Amid virus outbreak, New Mexico addresses school enrollment
SANTA FE, N.M. (AP) — As New Mexico experiences a rise in deaths and infections related to the coronavirus, education and child welfare officials are working to locate 12,000 students who have stopped attending public school and haven't notified the state about their next move.
A total of 21,000 students have disenrolled since the spring, including those who have notified schools of a transfer to homeschooling, a private school, or to another school out of state. New Mexico's student enrollment has declined for years because of an aging, flat population, but the apparent exodus recorded this fall is much higher than before.
The 12,000 students who are unaccounted for reflect a 4.2% decline in enrollment for the 40-day “money count” that determines public school funding, according to the Public Education Department, which released preliminary data on Monday weeks ahead of schedule.
“Typically, attendance numbers are released only after weeks of careful vetting, but because of growing concerns about high absence rates, the department opted to release them now as preliminary, unconfirmed figures,” the department said in a statement Thursday.
The numbers are usually released in December, but media and state legislators have been pushing for an earlier release to assess the potential impact of the pandemic on future education funding. With the vast majority of schools in New Mexico stuck in online-only learning, many parents have given up on public school.
State lawmakers are considering legislation to keep funding stable despite drops in enrollment during the pandemic.
On Tuesday, the state reported a record 2,112 known new cases of the virus, bringing the total case count to over 67,000. Officials also reported a record-high 28 deaths in a single day.
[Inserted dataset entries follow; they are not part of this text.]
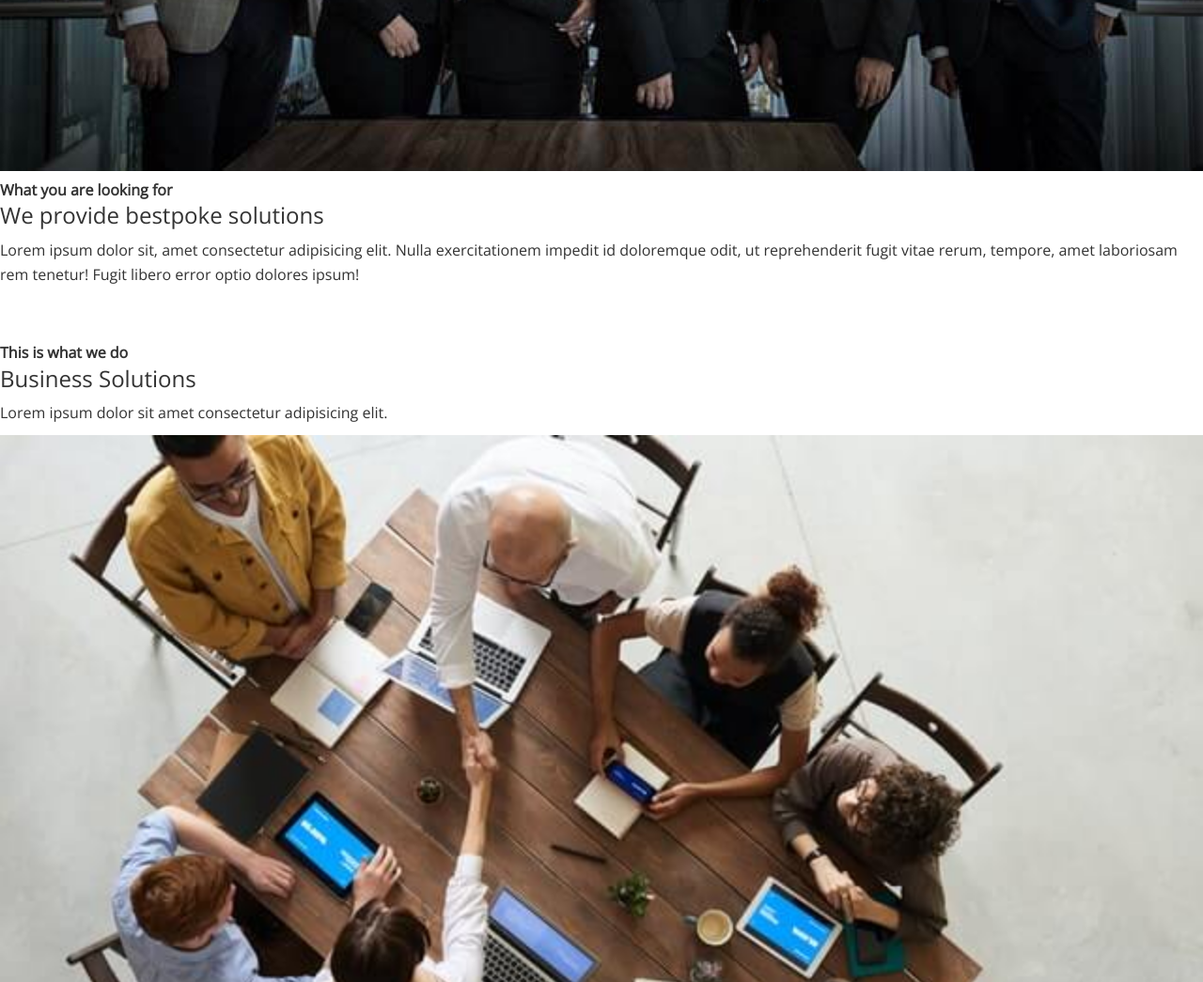
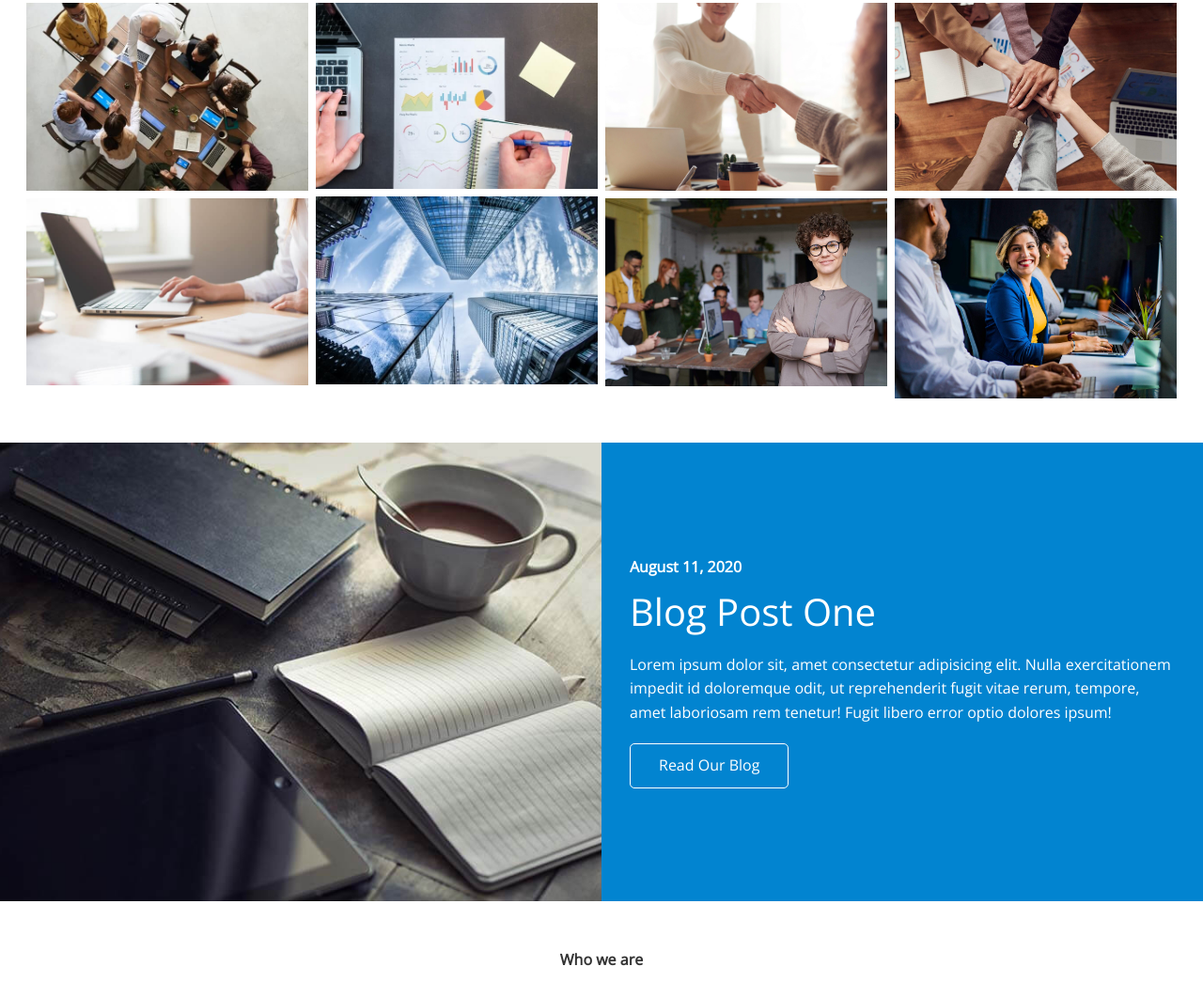
Before and after one commit to abhinavg916/catalyst-investors, a plain HTML site: page html/index.html in a window 1280 px wide. Shown: the part 1755-2800 px from the top of the page at 94% size. Drawn offline with nearby package versions, Linux system fonts and the light colour scheme; some icons are missing.

```diff
--- a/css/utilities.css
+++ b/css/utilities.css
@@ -24,22 +24,22 @@
     opacity: 0.9;
 }
 
-.btn-primary {
+.btn-primary, .bg-primary {
     background: #28a745;
     color: #fff;
 }
 
-.btn-secondary {
+.btn-secondary, .bg-secondary {
     background: #0284d0;
     color: #fff;
 }
 
-.btn-dark {
+.btn-dark, .bg-dark {
     background: #333;
     color: #fff;
 }
 
-.btn-light {
+.btn-light, .bg-light {
     background: #f4f4f4;
     color: #333;
 }
@@ -63,3 +63,88 @@
     /* > means direct child */
     padding: 20px;
 }
+
+/* Flex Columns */
+
+.flex-columns .flex-reverse .row {
+    flex-direction: row-reverse;
+}
+
+.flex-columns .row {
+    display: flex;
+    flex-direction: row;
+    flex-wrap: wrap;
+    width: 100%;
+}
+
+.flex-columns .column {
+    display: flex;
+    flex-direction: column;
+    flex-basis: 100%;
+    flex: 1;
+}
+
+.flex-columns .column .column-1, .flex-columns .column .column-2 {
+    height: 100%;
+}
+
+.flex-columns img {
+    width: 100%;
+    height: 100%;
+    object-fit: cover;
+}
+
+.flex-columns .column-2 {
+    display: flex;
+    flex-direction: column;
+    align-items: flex-start;
+    justify-content: center;
+    padding: 30px;
+}
+
+.flex-columns h2 {
+    font-size: 40px;
+    font-weight: 100;
+}
+
+.flex-columns h4 {
+    margin-bottom: 10px;
+}
+
+.flex-columns p {
+    margin: 20px 0;
+}
+
+/* Section Header */
+
+.section-header {
+    padding: 30px;
+    display: flex;
+    flex-direction: column;
+    align-items: center;
+    justify-content: center;
+    text-align: center;
+}
+
+.section-header h2 {
+    font-size: 40px;
+    margin: 20px 0;
+}
+
+.section-padding {
+    padding: 20px 20px 40px;
+}
+
+/* Flex Grid */
+
+.flex-grid .row {
+    display: flex;
+    flex-wrap: wrap;
+    padding: 0 4px;
+}
+
+.flex-grid .column {
+    flex: 25%;
+    max-width: 25%;
+    padding: 0 4px;
+}
```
The death toll now stands at 1,264.
Gov. Michelle Lujan Grisham took to Twitter Tuesday to tell residents to “shelter in place.”
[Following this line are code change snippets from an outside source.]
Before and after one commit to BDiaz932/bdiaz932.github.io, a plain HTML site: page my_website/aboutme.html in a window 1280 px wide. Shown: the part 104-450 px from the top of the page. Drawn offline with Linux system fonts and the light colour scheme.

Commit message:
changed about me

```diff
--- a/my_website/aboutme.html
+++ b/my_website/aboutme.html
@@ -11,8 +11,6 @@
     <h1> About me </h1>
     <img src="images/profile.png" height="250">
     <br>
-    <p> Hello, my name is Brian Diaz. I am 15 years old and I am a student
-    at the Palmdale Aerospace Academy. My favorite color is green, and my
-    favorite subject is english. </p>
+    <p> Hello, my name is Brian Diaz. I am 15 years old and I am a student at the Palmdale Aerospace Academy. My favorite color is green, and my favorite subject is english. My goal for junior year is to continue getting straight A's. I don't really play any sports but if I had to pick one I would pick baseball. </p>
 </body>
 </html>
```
The state implemented additional lockdown measures on Monday.
“The virus is everywhere,” Lujan Grisham wrote Tuesday. “Don’t go out. Don’t go shopping. Don’t take extra errands. Don’t go see friends. Don’t infect your loved ones. Don’t end up in a hospital.”
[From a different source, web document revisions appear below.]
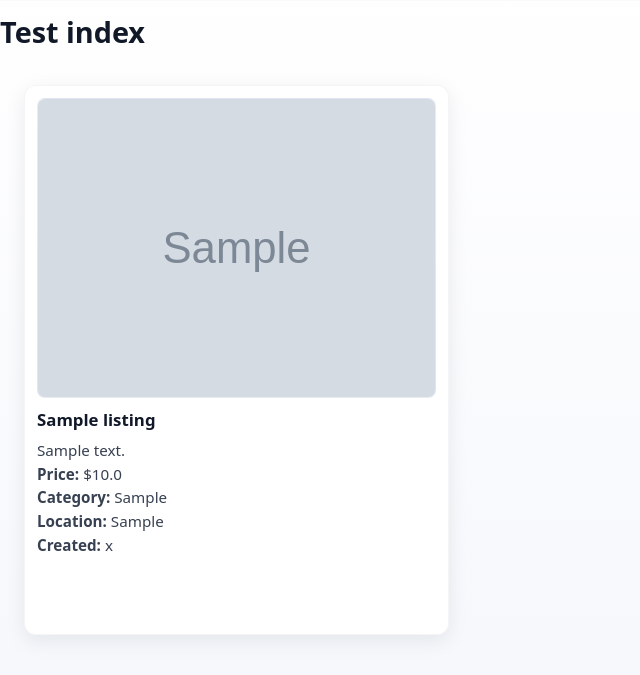
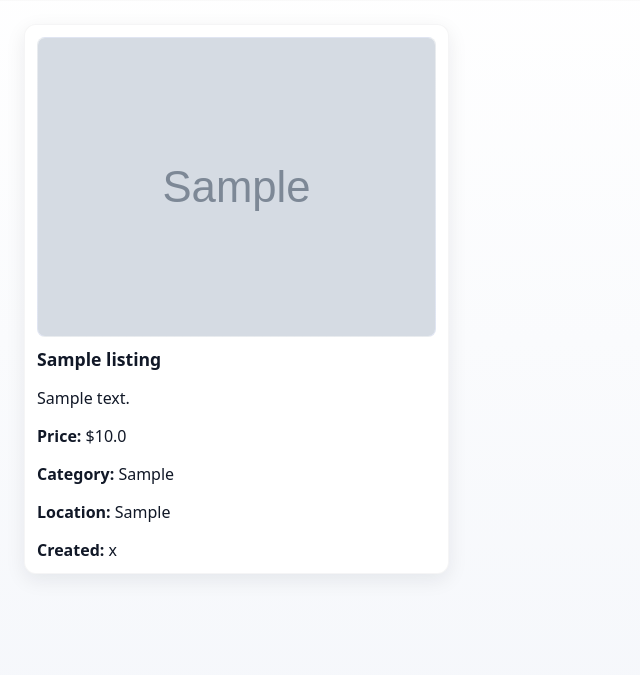
Before and after one commit to Kivi-Vuorilehto/tikawe_boot_sale_website, a Flask app: page / in a window 1280 px wide. Shown: the part 60-735 px from the top of the page, without its empty margins (0-640 px from the left). Run offline with Flask 3, Linux system fonts and the light colour scheme; tables that the repository leaves empty hold one stand-in row (Sample ...).

Commit message:
index reformatting to fit listings nicely

```diff
--- a/templates/index.html
+++ b/templates/index.html
@@ -1,13 +1,11 @@
 {% extends "base.html" %}
 {% block content %}
 
-
-<h1>Test index</h1>
-
 {% if listings %}
-<div class="listings">
+<div class="listings-container">
     {% for listing in listings %}
-        <div class="listing">
+        <a href="{{ url_for('show_listing', listing_id=listing['listing_id']) }}" style="text-decoration: none; color: inherit;">
+            <div class="listing-card">
                 {% if listing['images'] and listing['images']|length > 0 %}
                     <img src="{{ url_for('static', filename='uploads/' ~ listing['images'][0]['image_url']) }}"
                         alt="Listing image" class="listing-thumbnail">
@@ -21,6 +19,7 @@
                 <p><strong>Location:</strong> {{ listing['location'] }}</p>
                 <p><strong>Created:</strong> {{ listing['time_stamp'] }}</p>
             </div>
+        </a>
     {% endfor %}
 </div>
 {% else %}
```
Lines whose indentation alone changed are shown as unchanged.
The Public Education Department is working with other state agencies like the Children, Youth and Families Department as well as school districts to try and identify the students and re-enroll them if possible.
Parents who fail to enroll their children in some form of school may run afoul of state laws, but state officials are trying to take a soft approach. Child welfare and law enforcement agencies have largely avoided fining parents under truancy laws, focusing on welfare checks that result in referrals to public services.
“This is a time for compassion. We know there are many reasons children are not attending school, and we want to work with them and their families to solve problems and get them back in class — not to punish them. But ultimately, we must meet our promise to educate every New Mexico child for college or career,” Public Education Secretary Ryan Stewart said.
Attanasio is a corps member for the Associated Press/Report for America Statehouse News Initiative. Report for America is a nonprofit national service program that places journalists in local newsrooms to report on under-covered issues. Follow Attanasio on Twitter.